In this second example, Agile has given Monroe a gift of a replacement shell made from a pumpkin. And we get to enjoy the road rage that follows as Monroe wants to show his “appreciation” by ringing Agile’s neck.
For a cartoonist, some of the most enjoyable moments in drawing a comic strip come from doing the slapstick panels.
One of the best parts of drawing a comic strip is doing panels that are just plain visual fun. I particularly enjoy drawing action poses or “in your face” poses. Here are a couple examples from a recent Bug Pudding strip.
This was a really interesting sketch to draw. I wanted to capture as much of the explosive action as possible when Monroe leaps screaming from the trash can after becoming the main snack at the Flea Brothers impromptu party. And also capture his out right shock and terror at being their munch food.
I’m not totally happy with this rendering of the Flea Brothers, but I always have to remind myself that characters which I haven’t drawn many times before never look as good as they will after I really get more familiar drawing them. Character design is an evolutionary process. In this case this was a really early interpretation in their evolutionary design cycle. A lot more repetition in drawing them is in order.
Coming up with a concept for a comic strip is an interesting process and I’ll be discussing some of that here on the Bristol Board and Ink blog. Today’s post is intended to give you some insight into the naming process for a comic. It certainly is not a formula or a science, but rather just an exercise in brainstorming.
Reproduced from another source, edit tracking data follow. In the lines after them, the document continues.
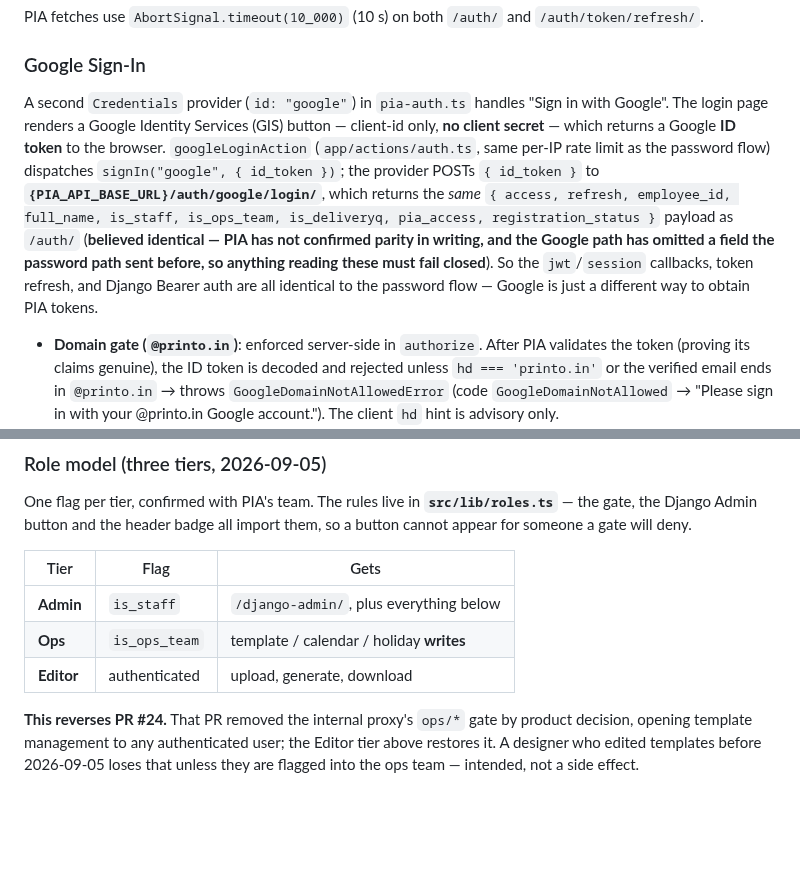
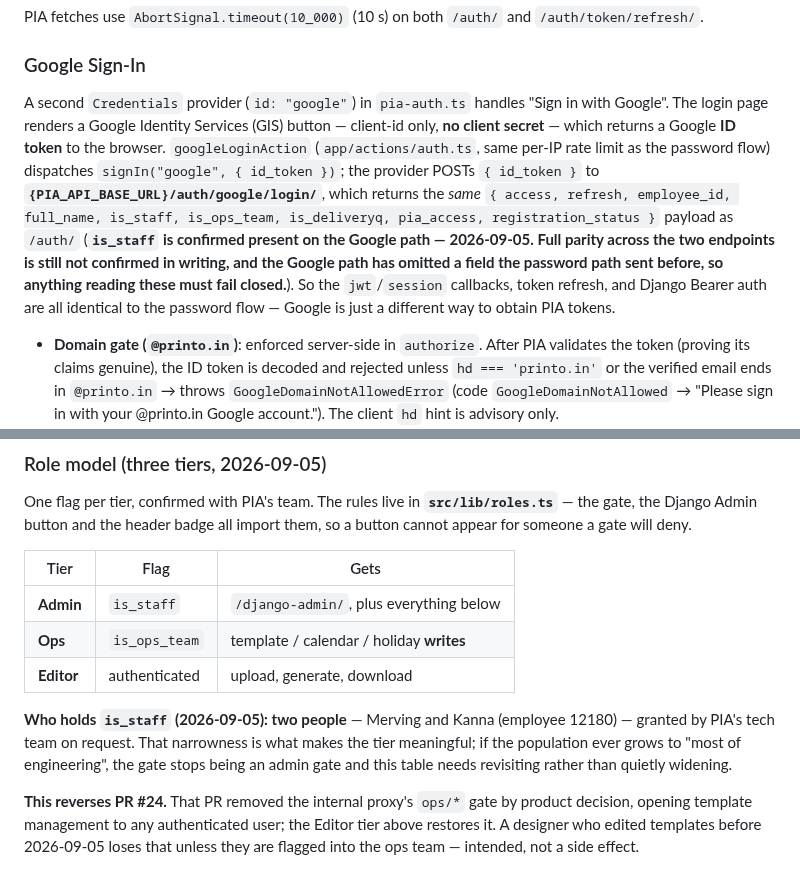
Before and after one commit to printo/product-editor, a Markdown page: CLAUDE.md, 2 parts joined by grey strips. Drawn GitHub-style; blank space fills up the shorter version.

Commit message:
docs(auth): record PIA's answers on is_staff — who holds it, and Google parity
Both open questions on the three-tier model are answered (2026-09-05):

  - `is_staff` is held by two people, Merving and Kanna (employee 12180),
    granted by PIA's tech team on request. That narrowness is the whole reason
    the tier is meaningful rather than nominal, so it is recorded next to the
    table with a note to revisit rather than quietly widen if the population
    grows.
  - `is_staff` IS sent on the Google login path, so an admin signing in with
    Google is not silently denied — which was the specific risk worth naming,
    since it would have looked like a bug in our code rather than a missing
    field in theirs.

Full payload parity across /auth/ and /auth/google/login/ is still not
confirmed in writing, and that path has omitted a field the password path sent
before, so the "must fail closed" note stays.

Co-Authored-By: Claude Opus 5 <noreply@anthropic.com>

```diff
--- a/CLAUDE.md
+++ b/CLAUDE.md
@@ -847,7 +847,7 @@ PIA fetches use `AbortSignal.timeout(10_000)` (10 s) on both `/auth/` and `/auth
 
 ### Google Sign-In
 
-A second `Credentials` provider (`id: "google"`) in `pia-auth.ts` handles "Sign in with Google". The login page renders a Google Identity Services (GIS) button — client-id only, **no client secret** — which returns a Google **ID token** to the browser. `googleLoginAction` (`app/actions/auth.ts`, same per-IP rate limit as the password flow) dispatches `signIn("google", { id_token })`; the provider POSTs `{ id_token }` to **`{PIA_API_BASE_URL}/auth/google/login/`**, which returns the *same* `{ access, refresh, employee_id, full_name, is_staff, is_ops_team, is_deliveryq, pia_access, registration_status }` payload as `/auth/` (**believed identical — PIA has not confirmed parity in writing, and the Google path has omitted a field the password path sent before, so anything reading these must fail closed**). So the `jwt`/`session` callbacks, token refresh, and Django Bearer auth are all identical to the password flow — Google is just a different way to obtain PIA tokens.
+A second `Credentials` provider (`id: "google"`) in `pia-auth.ts` handles "Sign in with Google". The login page renders a Google Identity Services (GIS) button — client-id only, **no client secret** — which returns a Google **ID token** to the browser. `googleLoginAction` (`app/actions/auth.ts`, same per-IP rate limit as the password flow) dispatches `signIn("google", { id_token })`; the provider POSTs `{ id_token }` to **`{PIA_API_BASE_URL}/auth/google/login/`**, which returns the *same* `{ access, refresh, employee_id, full_name, is_staff, is_ops_team, is_deliveryq, pia_access, registration_status }` payload as `/auth/` (**`is_staff` is confirmed present on the Google path — 2026-09-05. Full parity across the two endpoints is still not confirmed in writing, and the Google path has omitted a field the password path sent before, so anything reading these must fail closed.**). So the `jwt`/`session` callbacks, token refresh, and Django Bearer auth are all identical to the password flow — Google is just a different way to obtain PIA tokens.
 
 - **Domain gate (`@printo.in`)**: enforced server-side in `authorize`. After PIA validates the token (proving its claims genuine), the ID token is decoded and rejected unless `hd === 'printo.in'` or the verified email ends in `@printo.in` → throws `GoogleDomainNotAllowedError` (code `GoogleDomainNotAllowed` → "Please sign in with your @printo.in Google account."). The client `hd` hint is advisory only.
 - **Client ID**: public; read from `NEXT_PUBLIC_GOOGLE_CLIENT_ID` (inlined at build time, so set it before `pnpm build`) with printo.in's ID as a hardcoded fallback in `login/page.tsx`. The endpoint path is the const `PIA_GOOGLE_AUTH_PATH` in `pia-auth.ts`.
@@ -1365,6 +1365,12 @@ all import them, so a button cannot appear for someone a gate will deny.
 | **Ops** | `is_ops_team` | template / calendar / holiday **writes** |
 | **Editor** | authenticated | upload, generate, download |
 
+**Who holds `is_staff` (2026-09-05): two people** — Merving and Kanna
+(employee 12180) — granted by PIA's tech team on request. That narrowness is
+what makes the tier meaningful; if the population ever grows to "most of
+engineering", the gate stops being an admin gate and this table needs
+revisiting rather than quietly widening.
+
 **This reverses PR #24.** That PR removed the internal proxy's `ops/*` gate by
 product decision, opening template management to any authenticated user; the
 Editor tier above restores it. A designer who edited templates before
```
I had input from several cartoonist friends who were kind enough to allow me to bounce ideas around with them and provided me with thoughts of their own.
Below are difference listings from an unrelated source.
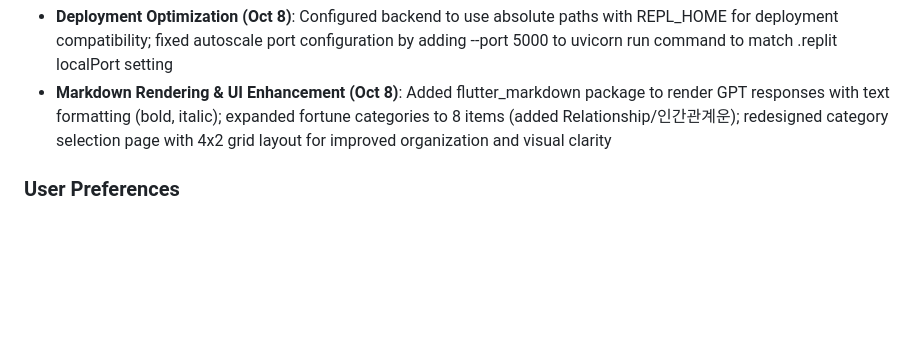
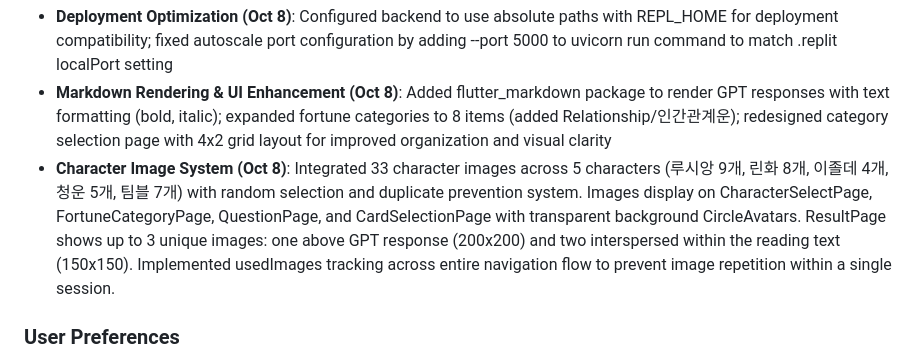
Before and after one commit to leekm-km/AI-Taro, a Markdown page: replit.md, the part around the change. Drawn GitHub-style; blank space fills up the shorter version.

Commit message:
Add a character image system to display random images within the tarot reading application
Integrate 33 character images across 5 characters with random selection and duplicate prevention. Images are displayed on CharacterSelectPage, FortuneCategoryPage, QuestionPage, and CardSelectionPage. ResultPage shows up to 3 unique images. UsedImages tracking prevents repetition.

Replit-Commit-Author: Agent
Replit-Commit-Session-Id: a64f1db6-b8c9-464f-8edd-7bb9b69f23df
Replit-Commit-Checkpoint-Type: full_checkpoint
Replit-Commit-Screenshot-Url: https://storage.googleapis.com/screenshot-production-us-central1/62c39bb5-4ec1-4714-9d30-67a74f025606/a64f1db6-b8c9-464f-8edd-7bb9b69f23df/MbHL27E

```diff
--- a/replit.md
+++ b/replit.md
@@ -10,6 +10,7 @@ AI Taro Oppa (타로오빠) is a multi-language tarot card reading application b
 - **Ad Page UX Refinement**: Independent countdown and loading states with clear visual indicators (spinner during loading, skip button after countdown completion)
 - **Deployment Optimization (Oct 8)**: Configured backend to use absolute paths with REPL_HOME for deployment compatibility; fixed autoscale port configuration by adding --port 5000 to uvicorn run command to match .replit localPort setting
 - **Markdown Rendering & UI Enhancement (Oct 8)**: Added flutter_markdown package to render GPT responses with text formatting (bold, italic); expanded fortune categories to 8 items (added Relationship/인간관계운); redesigned category selection page with 4x2 grid layout for improved organization and visual clarity
+- **Character Image System (Oct 8)**: Integrated 33 character images across 5 characters (루시앙 9개, 린화 8개, 이졸데 4개, 청운 5개, 팀블 7개) with random selection and duplicate prevention system. Images display on CharacterSelectPage, FortuneCategoryPage, QuestionPage, and CardSelectionPage with transparent background CircleAvatars. ResultPage shows up to 3 unique images: one above GPT response (200x200) and two interspersed within the reading text (150x150). Implemented usedImages tracking across entire navigation flow to prevent image repetition within a single session.
 
 ### User Preferences
 - **Communication Style**: I prefer simple language and detailed explanations.
```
In my mind, potential titles for my comic had to meet several important benchmarks to be in the running for consideration. Not the least of which was that the URL for the domain had to be available. My criteria for candidates were, and not necessarily in this order, the name had to fit the concept of the strip, the URL had to be available.( It should show early in an alphabetical list of comics: meaning it needed to start with a letter like a, b, or c. It helps in web comic lists if your comic name isn’t buried in the pack too deeply.) It had to be easy to remember and really easy to spell. (you want someone who hears the name or sees the name to be able to type it into Google or their browser easily).
In my case, the comic concept was about life in a community of critters, bugs and plants and their interactions and experiences. So here is the list of potential candidate names which finally got me to BugPudding.
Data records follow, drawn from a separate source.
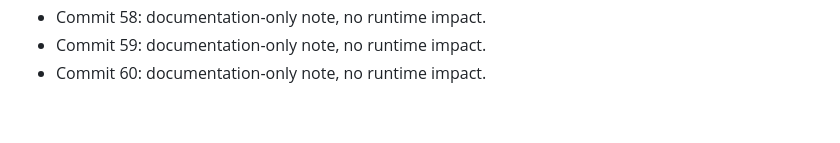
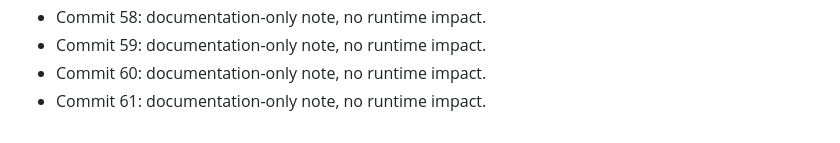
Before and after one commit to artkozk/LeonovCare, a Markdown page: non_functional_commit_notes.md, the part around the change. Drawn GitHub-style.

Commit message:
chore: non-functional note 61

```diff
--- a/non_functional_commit_notes.md
+++ b/non_functional_commit_notes.md
@@ -60,3 +60,4 @@
 - Commit 58: documentation-only note, no runtime impact.
 - Commit 59: documentation-only note, no runtime impact.
 - Commit 60: documentation-only note, no runtime impact.
+- Commit 61: documentation-only note, no runtime impact.
```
As part of the layout process for my comic strip, Bug Pudding, I make character pose sketches. I work both traditionally with pencil and paper as well as digitally using SketchBook Pro, Illustrator, and Photoshop. (more on the process steps in future posts). Here are some recent sketches for the strip. These were drawn on paper and scanned into the computer. I typically rough sketch in non-photo blue and clean up using a darker color either blue, green or red. Additional clean up and adjustments are made during the inking phase in Illustrator.
This is my first post on this new blog. If you are currently doing a web comic or thinking that you might want to do a web comic, then you should find this blog interesting. I started out over a year ago with the idea that I wanted to create a comic strip for publication on the Internet. It took me a long time to make that happen. I’ll use this blog space to chronicle my experiences and hopefully you can learn from them and benefit. And it will also provide a place to exchange thoughts and ideas on the subject too. The most important thing that anyone planning to start a comic needs to realize, no matter what form or style, is that it is a significant commitment. If you are going to publish your work and attract and retain readers you have to produce your comic on a recognized regular schedule. And that means deadlines and commitments become a way of life.